“Adrian was fabulous,” says Julie. “I left the meeting feeling very motivated and confident about the financial choices I had already made, with increased clarity about how to reach my goals.”

Julie’s To–Do List:

Look into government’s 
HomeBuy Direct scheme
Transfer cash ISAs to a
more competitive account
Take out regular saver account
Start contributing to a private pension
Consider income protection
 and critical illness cover

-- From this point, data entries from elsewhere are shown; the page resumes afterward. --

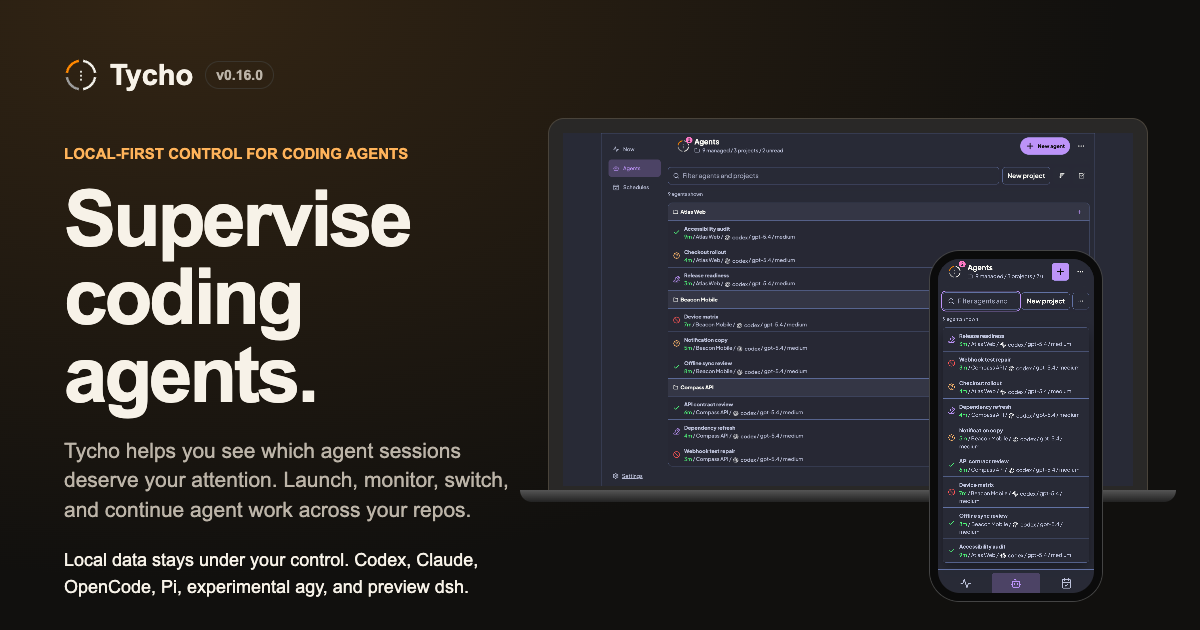
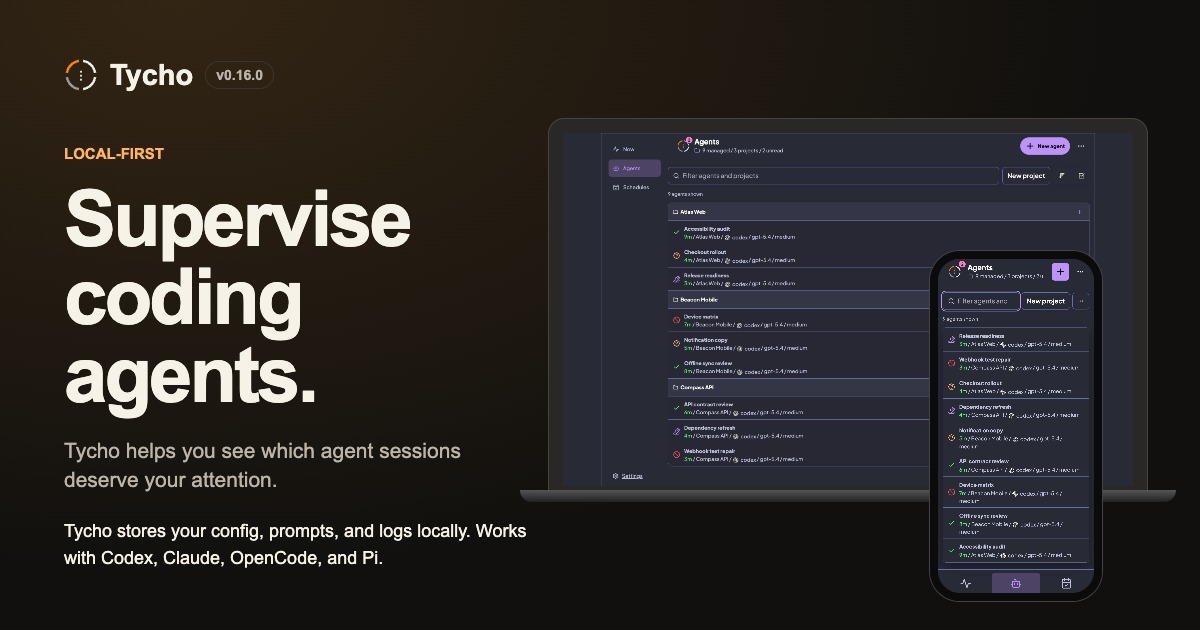
Shorten homepage copy and add accessible install tabs

Changed region(s): [[0.0308, 0.754, 0.4317, 0.9651], [0.1233, 0.2111, 0.3392, 0.2714]]

diff --git a/src/styles/site.css b/src/styles/site.css
@@ -540,14 +540,14 @@ h1 {
 	line-height: 1.65;
 }
 .installation a { color: var(--accent-soft); text-decoration: underline; text-underline-offset: 3px; }
-.install-step-heading { display: flex; gap: 12px; align-items: baseline; }
-.install-step-heading > span { color: var(--accent-soft); font-size: 13px; font-weight: 800; }
-.install-step-heading h3 { margin: 0; font-size: 23px; line-height: 1.3; }
-.install-publication { padding: 16px 18px; border-left: 3px solid var(--accent); background: rgba(255,135,0,.06); }
-.platform-grid { display: grid; grid-template-columns: repeat(3, minmax(0, 1fr)); gap: 18px; margin-top: 24px; }
-.platform-card { min-width: 0; padding: 24px; border: 1px solid var(--line); border-radius: 12px; background: var(--panel); }
-.platform-card h4 { margin: 0; font-size: 23px; }
-.platform-card p { font-size: 15px; }
+tycho-install-tabs { display: block; margin-top: 24px; }
+.install-tabs { display: flex; gap: 6px; padding: 6px; border: 1px solid var(--line); border-radius: 10px 10px 0 0; background: var(--panel); }
+.install-tabs button { flex: 1; min-width: 0; min-height: 46px; padding: 10px; border: 1px solid transparent; border-radius: 6px; background: transparent; color: var(--muted); font: inherit; font-weight: 650; cursor: pointer; }
+.install-tabs button:hover { color: var(--text); }
+.install-tabs button[aria-selected='true'] { border-color: var(--accent); background: rgba(255,135,0,.12); color: var(--text); }
+.install-tabs button:focus-visible, .install-panel:focus-visible { outline: 3px solid var(--accent-soft); outline-offset: 3px; }
+.install-panel { padding: 12px 24px; border: 1px solid var(--line); border-top: 0; border-radius: 0 0 10px 10px; }
+.install-panel[hidden] { display: none; }
 .command-block { min-width: 0; margin: 20px 0; border: 1px solid var(--line); border-radius: 8px; background: #0b0a09; }
 .command-toolbar { display: flex; align-items: center; justify-content: space-between; gap: 12px; padding: 10px 12px; border-bottom: 1px solid var(--line); font-size: 12px; color: var(--muted); }
 .command-toolbar button { padding: 6px 10px; border: 1px solid var(--line); border-radius: 5px; background: var(--panel); color: var(--text); font: inherit; cursor: pointer; }
@@ -559,9 +559,10 @@ h1 {
 .install-note { font-size: 14px; }
 .first-run-grid { display: grid; grid-template-columns: minmax(0, .7fr) minmax(0, 1.3fr); gap: 48px; margin-top: 46px; }
 .first-run-grid > article { min-width: 0; }
+.first-run-grid h3 { margin: 0; font-size: 23px; line-height: 1.3; }
 .first-run-grid ol { padding-left: 22px; }
 .first-run-grid li + li { margin-top: 12px; }
-@media (max-width: 900px) { .platform-grid { grid-template-columns: 1fr; } .first-run-grid { grid-template-columns: 1fr; gap: 28px; } }
-@media (max-width: 620px) { .installation { padding: 48px 0; } .platform-card { padding: 18px; } }
+@media (max-width: 900px) { .first-run-grid { grid-template-columns: 1fr; gap: 28px; } }
+@media (max-width: 620px) { .installation { padding: 48px 0; } .install-panel { padding: 10px 16px; } }
 .installation .eyebrow { color: var(--accent-soft); }
 .command-block pre { white-space: pre-wrap; overflow-wrap: anywhere; }

diff --git a/docs/audits/v0.16.0/og.html b/docs/audits/v0.16.0/og.html
@@ -1,3 +1,3 @@
 <!doctype html><html><meta charset="utf-8"><style>
 *{box-sizing:border-box}body{margin:0;background:radial-gradient(ellipse at 15% 0, #332514,transparent 65%),#11100e;color:#f7f2e8;font-family:Arial,sans-serif;width:1200px;height:630px;overflow:hidden}.brand{position:absolute;top:58px;left:64px;display:flex;align-items:center;gap:12px;font-size:29px;font-weight:700}.brand img{width:34px}.badge{font-size:14px;border:1px solid #3a352d;border-radius:18px;padding:5px 10px;color:#bcb4a8}.copy{position:absolute;left:64px;top:145px;width:466px}.eyebrow{font-size:15px;color:#ffb35a;font-weight:700}h1{font-size:78px;line-height:1;letter-spacing:-3px;margin:18px 0 22px}p{font-size:21px;line-height:1.4;margin:0;color:#bcb4a8}.proof{font-size:18px;color:#f7f2e8;margin-top:23px;line-height:1.5}.laptop{position:absolute;top:118px;left:548px;width:600px;height:383px;border:1px solid #49433a;border-radius:16px 16px 7px 7px;padding:14px;background:#292827}.laptop img{width:100%;height:100%;object-fit:cover;object-position:top}.base{position:absolute;top:490px;left:520px;width:656px;height:12px;background:linear-gradient(#555,#222);border-radius:0 0 16px 16px}.phone{position:absolute;top:251px;left:930px;width:172px;height:350px;border:8px solid #0b0b0b;border-radius:30px;overflow:hidden;box-shadow:0 0 0 1px #444}.phone img{width:100%;height:100%;object-fit:cover;object-position:top}
-</style><div class="brand"><img src="http://127.0.0.1:4322/assets/tycho-logo-only.svg">Tycho <span class="badge">v0.16.0</span></div><div class="copy"><div class="eyebrow">LOCAL-FIRST CONTROL FOR CODING AGENTS</div><h1>Supervise<br>coding<br>agents.</h1><p>Tycho helps you see which agent sessions deserve your attention. Launch, monitor, switch, and continue agent work across your repos.</p><p class="proof">Local data stays under your control. Codex, Claude, OpenCode, Pi, experimental agy, and preview dsh.</p></div><div class="laptop"><img src="http://127.0.0.1:4322/assets/quickstart-watch-v0.16.0.png"></div><div class="base"></div><div class="phone"><img src="http://127.0.0.1:4322/assets/remote-mobile-agents-v0.16.0.png"></div></html>
+</style><div class="brand"><img src="http://127.0.0.1:4322/assets/tycho-logo-only.svg">Tycho <span class="badge">v0.16.0</span></div><div class="copy"><div class="eyebrow">LOCAL-FIRST</div><h1>Supervise<br>coding<br>agents.</h1><p>Tycho helps you see which agent sessions deserve your attention.</p><p class="proof">Tycho stores your config, prompts, and logs locally. Works with Codex, Claude, OpenCode, and Pi.</p></div><div class="laptop"><img src="http://127.0.0.1:4322/assets/quickstart-watch-v0.16.0.png"></div><div class="base"></div><div class="phone"><img src="http://127.0.0.1:4322/assets/remote-mobile-agents-v0.16.0.png"></div></html>

diff --git a/docs/audits/2026-11-15-v0.16.0.md b/docs/audits/2026-11-15-v0.16.0.md
@@ -66,7 +66,7 @@ The following table inventories every image now in public, including identity fi
[5 lines of base64/hex data omitted]
 
 ## Capture procedure and limits
 
@@ -143,3 +143,25 @@ Native upload completed with seven images. Each durable URL returned HTTP 200 wi
[3 lines of base64/hex data omitted]
+
+## Homepage copy and platform-tab rework
+
+The operator requested the unslop skill for shorter homepage copy and accessible platform tabs on the same PR 19 and card 884. Card 884 moved to In Progress. The GitHub ready flag and approved history were preserved under the checklist continuation rule. Previous-head checks and screenshots are historical and do not attest to the rework.
+
+The hero keeps the exact supervision promise and supporting sentence. Repeated launch/monitor wording and setup explanations were removed. macOS, Linux, and Windows WSL2 tabs show one corresponding panel. Essential harness authentication, Tahoe Apple Silicon/Linux x86_64 bottle targets, source links for other targets, localhost browser startup, version/upgrade checks, and the built-in Welcome Sandbox flow remain. Command continuations keep flags readable on phones. The social preview uses the shorter hero copy.
+
+Chrome 157.0.8103.52 passed desktop 1440×1000 and mobile 390×844 mouse selection, ArrowLeft/Right with wrap, Home/End, Enter/Space, Tab into the active panel, Shift+Tab back, selected styling, ARIA tab/panel relationships, and exactly one visible panel. All three platform commands and the first-agent prompt copied byte-for-byte; clipboard-denied feedback, text fit, page errors, and horizontal-overflow checks passed. All 11 public routes passed the existing browser suite. The committed installation-browser driver now checks tabs instead of cards.
+
+The product commands and Welcome flow are unchanged. Existing exact-release isolated first-agent/auth/serve evidence remains applicable. Product screenshot files retain their exact-tag synthetic provenance and hashes. The 1200×630 social preview was rendered again from the updated saved composition. No product source, deployment automation, lockfile, or live server changed.
+
+Five affected native images were replaced through authenticated gh CLI uploads. The two unchanged getting-started guide images were retained at their accepted native URLs. All seven native images rendered in the actual public PR description. Their downloaded bytes and dimensions match the accepted PNGs. Durable asset URL checks use authenticated gh; GitHub's public PR rendering supplies signed image delivery URLs. Signed delivery URLs are not stored as durable references. Temporary review copies are removed only after acceptance. New exact-head full CI/signoff and fresh independent review are required by the local site checklist before returning this rework to operator review.
+
+| Current native evidence | Durable URL | SHA-256 |
+| --- | --- | --- |
[7 lines of base64/hex data omitted]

Adrian Kidd is an independent financial adviser at Unleash Advice Partnership in London
Visit or call 020 7193 1097